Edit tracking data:
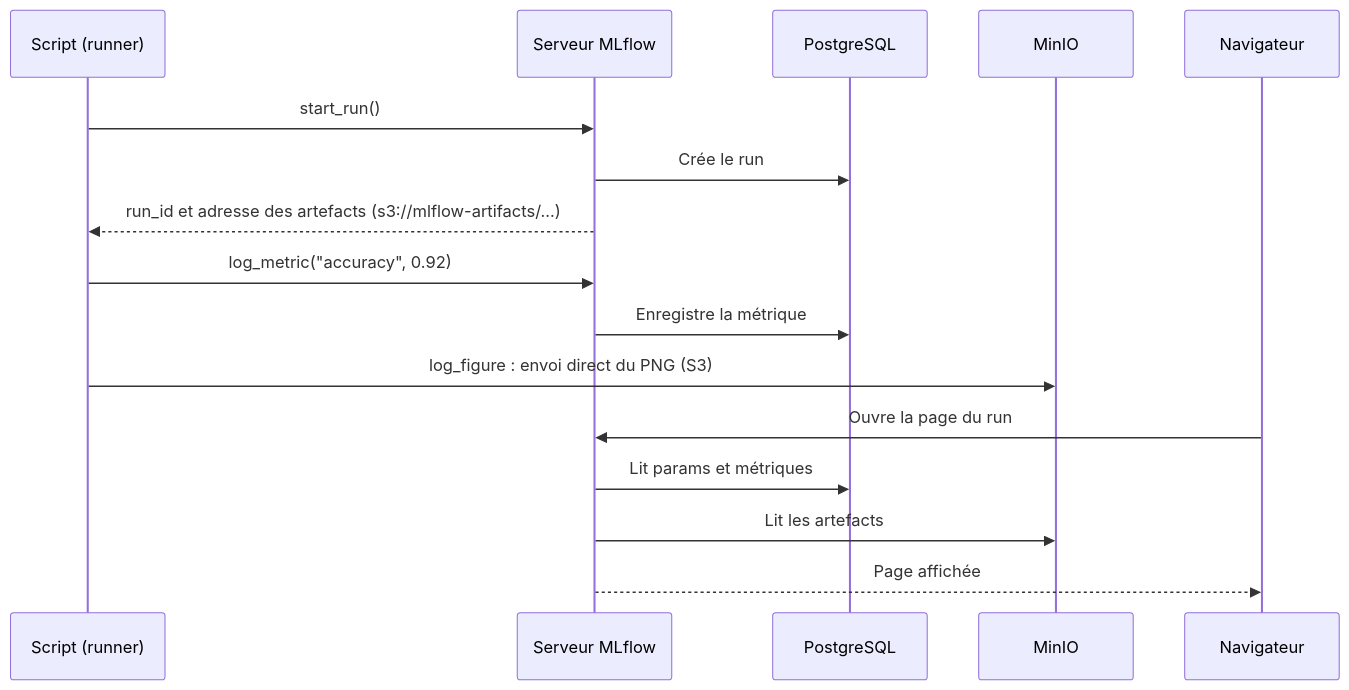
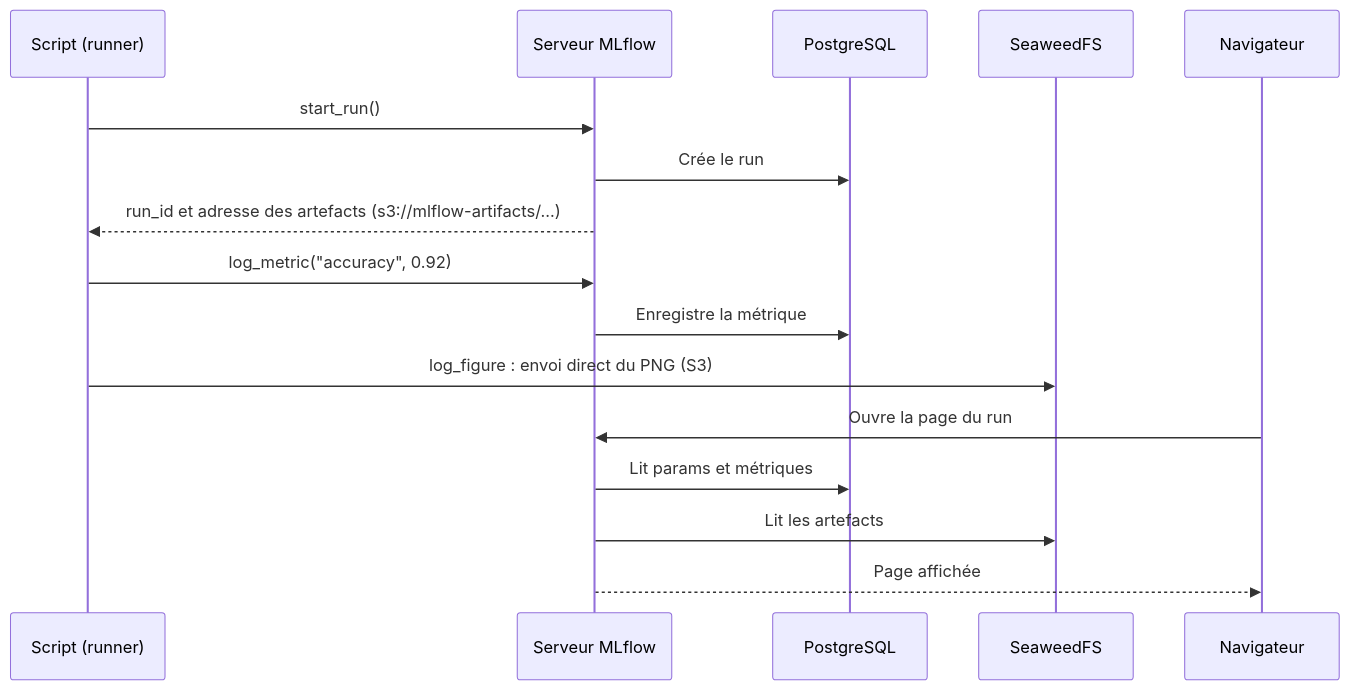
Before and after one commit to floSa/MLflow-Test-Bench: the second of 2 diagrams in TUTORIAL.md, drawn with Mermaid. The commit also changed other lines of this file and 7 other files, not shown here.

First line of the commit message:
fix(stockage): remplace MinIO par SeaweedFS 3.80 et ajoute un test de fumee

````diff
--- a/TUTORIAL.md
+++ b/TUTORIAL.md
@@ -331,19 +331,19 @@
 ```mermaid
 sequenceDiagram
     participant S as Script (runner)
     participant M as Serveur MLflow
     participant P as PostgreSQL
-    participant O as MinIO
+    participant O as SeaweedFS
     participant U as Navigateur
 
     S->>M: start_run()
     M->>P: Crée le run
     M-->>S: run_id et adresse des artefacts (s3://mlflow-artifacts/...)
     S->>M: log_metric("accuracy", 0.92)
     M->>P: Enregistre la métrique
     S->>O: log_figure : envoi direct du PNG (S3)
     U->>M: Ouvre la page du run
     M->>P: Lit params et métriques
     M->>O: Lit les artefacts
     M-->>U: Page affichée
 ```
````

(Activity): Count the lines in the records above that contain "participant", please, and give the number without any other words.

(Solution to this exercise): 6